A scream escapes the next room.
You trace it back to a crowd surrounding a pinball machine. They are riveted, cheering. Your eyes follow theirs and as they settle, even you’re transfixed. A girl is pinned down to the machine, and three guys are taking turns raping her. Everyone is at a standstill.
Until Oct. 24, that scenario was fictional, a scene from the Jodie Foster-movie, “The Accused.”
Then, a 15-year-old girl was gang raped for more than two hours at Richmond High School while as many as 20 people stood by. No one called 911. So far, six arrests have been made, according to a USA Today article.
“Are you making a statement about rape leading to dehumanization and depersonalization for everyone, not just the actual victim?”
It is unclear if the bystanders will be prosecuted. A California law makes it illegal to witness a crime and not report it, but that only applies to victims who are 14 years old or younger.
That law needs to be revisited and the bystanders should be prosecuted. Some onlookers allegedly cheered and recorded the rape on their cell phones. In that case, they could be charged as accomplices to the crime, according to a Christian Science Monitor article.
“Dollhouse,” a show on FOX, poses questions about sex trafficking and rape.

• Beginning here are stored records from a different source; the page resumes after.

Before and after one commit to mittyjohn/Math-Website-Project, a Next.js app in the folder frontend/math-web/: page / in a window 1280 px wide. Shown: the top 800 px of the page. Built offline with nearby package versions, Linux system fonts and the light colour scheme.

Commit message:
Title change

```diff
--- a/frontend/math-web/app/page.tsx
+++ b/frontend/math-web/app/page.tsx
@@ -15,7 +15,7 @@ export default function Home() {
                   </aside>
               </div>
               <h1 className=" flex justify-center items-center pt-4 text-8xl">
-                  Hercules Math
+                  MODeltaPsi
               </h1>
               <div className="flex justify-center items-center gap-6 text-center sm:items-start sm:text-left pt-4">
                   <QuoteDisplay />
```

It’s about an organization which enlists people (aka dolls) to do whatever the clients want.
The dollhouse wipes the memories of the dolls and imprints them with new personalities each time. These imprints can range from negotiators to mothers, but most of the time, the clients want romantic engagements, to put it mildly.

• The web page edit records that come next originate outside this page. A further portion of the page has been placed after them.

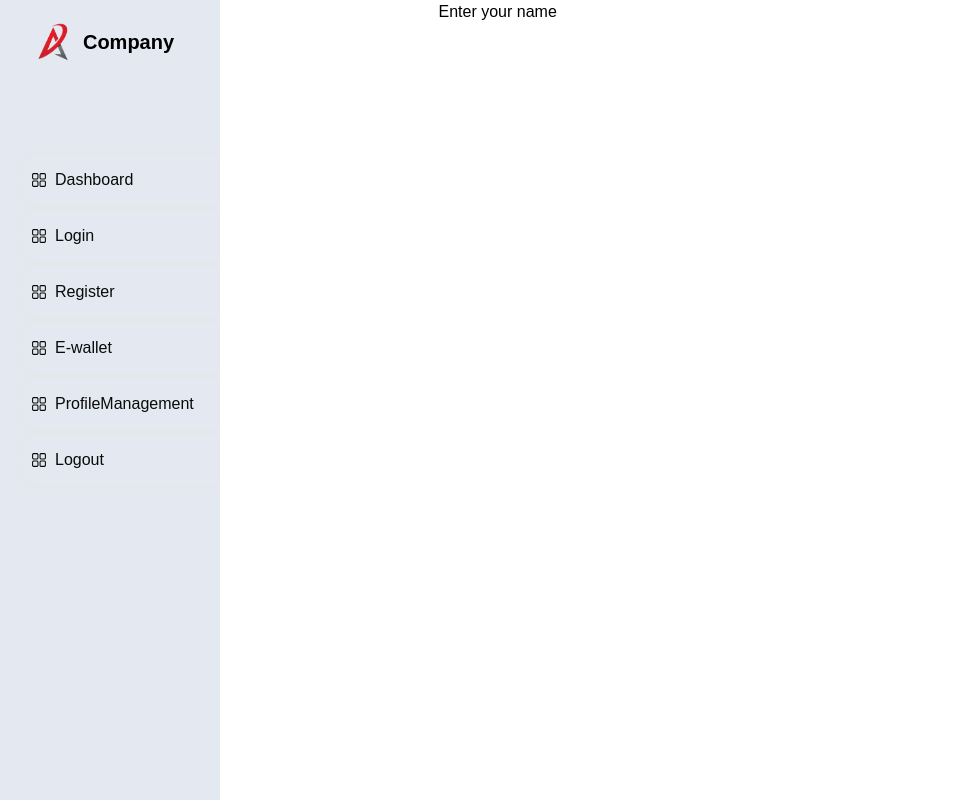
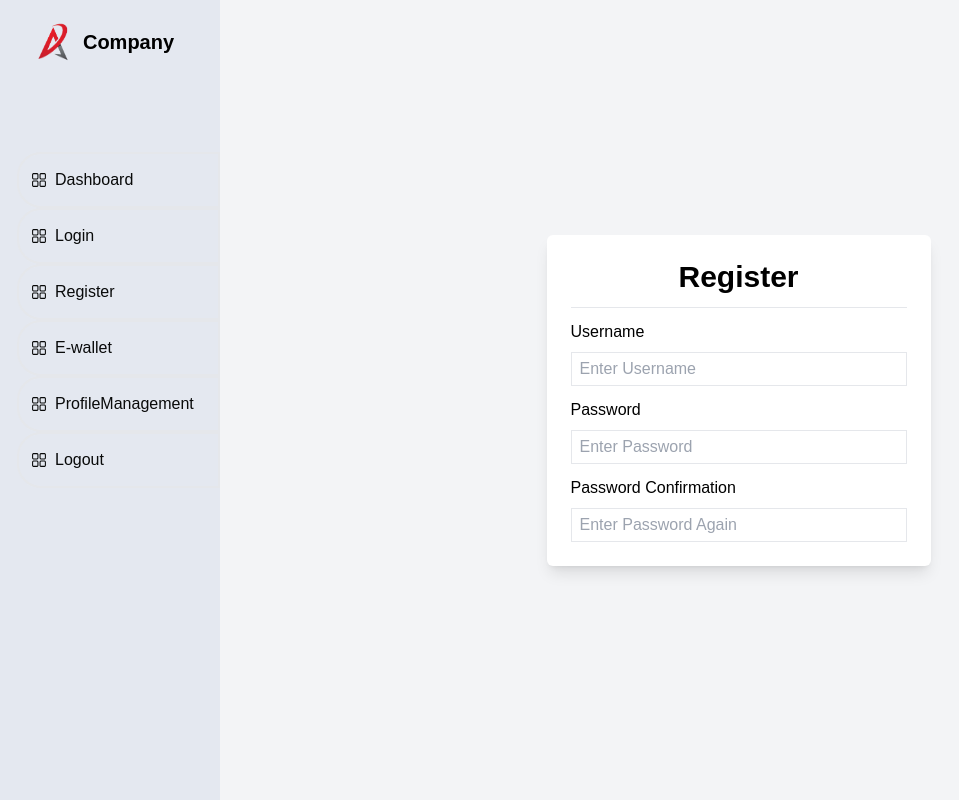
Before and after one commit to kiyotone/GroupProject, a Next.js app in the folder frontend/: page /auth/Register in a window 1280 px wide. Shown: the whole page, without its empty margins (23-982 px from the left). Built offline with nearby package versions, Linux system fonts and the light colour scheme.

Commit message:
completed register and login page

```diff
--- a/frontend/pages/auth/Login.js
+++ b/frontend/pages/auth/Login.js
@@ -1,9 +1,23 @@
 import React from 'react'
-import styles from './auth.module.scss'
 
 function Login() {
   return (
-    <div className={`${styles.hola} text-center`}>Login</div>
+    <div className="flex justify-center items-center h-screen bg-gray-100">
+      <form className='w-96 p-6 shadow-lg rounded-md bg-white'>
+        <h1 className='text-3xl block text-center font-semibold'>
+          Login
+        </h1>
+        <hr className='mt-3'></hr>
+        <div className='mt-3'>
+          <label for='username' className='block text-base mb-2'>Username</label>
+          <input type='text' id='username' className='border w-full text-base px-2 py-1 focus:outline-none focus:rind-0 focus:border-gray-600 bg-white' placeholder='Enter Username'></input>
+        </div>
+        <div className='mt-3'>
+          <label for='password' className='block text-base mb-2'>Password</label>
+          <input type='password' id='password' className='border w-full text-base px-2 py-1 focus:outline-none focus:rind-0 focus:border-gray-600 bg-white' placeholder='Enter Password'></input>
+        </div>
+      </form>
+    </div>
   )
 }
 
--- a/frontend/pages/auth/Register.js
+++ b/frontend/pages/auth/Register.js
@@ -1,14 +1,25 @@
 import React from 'react'
-import s from './auth.module.scss'
 
 function Regster() {
   return (
-    <div className="w-full h-full">
-      <form className={s.auth_form}>
-        <label className={s.inp_bar_label}>
-          Enter your name
-          <input type='text'></input>
-        </label>
+    <div className="flex justify-center items-center h-screen bg-gray-100">
+      <form className='w-96 p-6 shadow-lg rounded-md bg-white'>
+        <h1 className='text-3xl block text-center font-semibold'>
+          Register
+        </h1>
+        <hr className='mt-3'></hr>
+        <div className='mt-3'>
+          <label for='username' className='block text-base mb-2'>Username</label>
+          <input type='text' id='username' className='border w-full text-base px-2 py-1 focus:outline-none focus:rind-0 focus:border-gray-600 bg-white' placeholder='Enter Username'></input>
+        </div>
+        <div className='mt-3'>
+          <label for='password' className='block text-base mb-2'>Password</label>
+          <input type='password' id='password' className='border w-full text-base px-2 py-1 focus:outline-none focus:rind-0 focus:border-gray-600 bg-white' placeholder='Enter Password'></input>
+        </div>
+        <div className='mt-3'>
+          <label for='passwordConfirmation' className='block text-base mb-2'>Password Confirmation</label>
+          <input type='password' id='passwordConfirmation' className='border w-full text-base px-2 py-1 focus:outline-none focus:rind-0 focus:border-gray-600 bg-white' placeholder='Enter Password Again'></input>
+        </div>
       </form>
     </div>
   )
--- a/frontend/pages/auth/auth.module.scss
+++ /dev/null
@@ -1,22 +0,0 @@
-.hola {
-    color: aqua;
-    background-color: green;
-}
-
-.auth_form {
-    width: 60vw;
-    min-width: 300px;
-    max-width: 600px;
-    margin: 0 auto;
-    padding-bottom: 2px;
-}
-
-.inp_bar_label {
-    input {
-        margin: 0;
-        width: 100%;
-        min-height: 2em;
-        color: white;
-        padding: 0 10px;
-    }
-}
```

In the episode, “Belonging,” we find out how Sierra, a doll, ended up at the agency. As it turns out, a man who was obsessed with her had her committed and repeatedly requested her for “romantic engagements.” In a move so clearly disguised as rape, even the heads of the dollhouse are disgusted.
Meanwhile, the “Epitaph One” episode fast-forwarded to an apocalyptic future, when everyone is in danger of having their personalities erased. Blogger Charlie Jane Anders interviewed Maurissa Tancharoen, the co-writer of both episodes.
One of Anders’ questions: “Are you making a statement about rape leading to dehumanization and depersonalization for everyone, not just the actual victim?”
Tancharoen’s answer? Yes.
Rape claims more lives than just the sexually assaulted. The organized criminals on “Dollhouse” lent out people for sex, which led to powerful consequences. Everyone in the world was at risk of losing their personalities and by default, themselves, their essence, their souls.
The United Nations dubbed the Democratic Republic of Congo “the rape capital of the world,” according to a New York Times article.
“The dehumanizing nature of sexual violence doesn’t just harm a single individual or a single family or even a single village or a single group, it shreds the fabric that weaves us together as human beings,” said U.S. Secretary of State Hillary Clinton.
“Dollhouse” is a fictional show, but that doesn’t make it any less a reflection of current events. In addition to the gang rape in Richmond, Calif., rape is used as a weapon of war in countries such as Rwanda, according to a Reuters article.
The United Nations dubbed the Democratic Republic of Congo “the rape capital of the world,” according to a New York Times article. In Guinea, the murder and rape of protesters on Sept. 28 was allegedly “premeditated,” according to a BBC News article.
“In too many places and too many ways, the oppression of women stands as a stark reminder of how difficult it is to realize people’s full human potential,” Clinton said.
Furthermore, rapes and acts of terrorism may be connected.
“If you look at where we are fighting terrorism, there is a connection to groups that are making a stand against modernity, and that is most evident in their treatment of women. …
“It’s a projection of the insecurity and the disorientation that a lot of these terrorists and their sympathizers feel about a fast-changing world, where they turn on television sets and see programs with women behaving in ways they can’t even imagine.
“The idea that young women in their own societies would pursue an independent future is deeply threatening to their cultural values,” Clinton said.
It’s easy to categorize rape as a women’s issue, but men are raped, too. Even if only one gender could be raped, everyone would still be affected. In certain cases, rape stems from gender inequality and fuels wars and terrorism. We are all victims here, but we don’t have to be.
A scream escapes the next room.
You trace it back to a crowd surrounding a pinball machine. They are riveted, cheering. Your eyes follow theirs and as they settle, even you’re transfixed. A girl is pinned down to the machine, and three guys are taking turns raping her.
You call 911.
It all ends.
It all begins.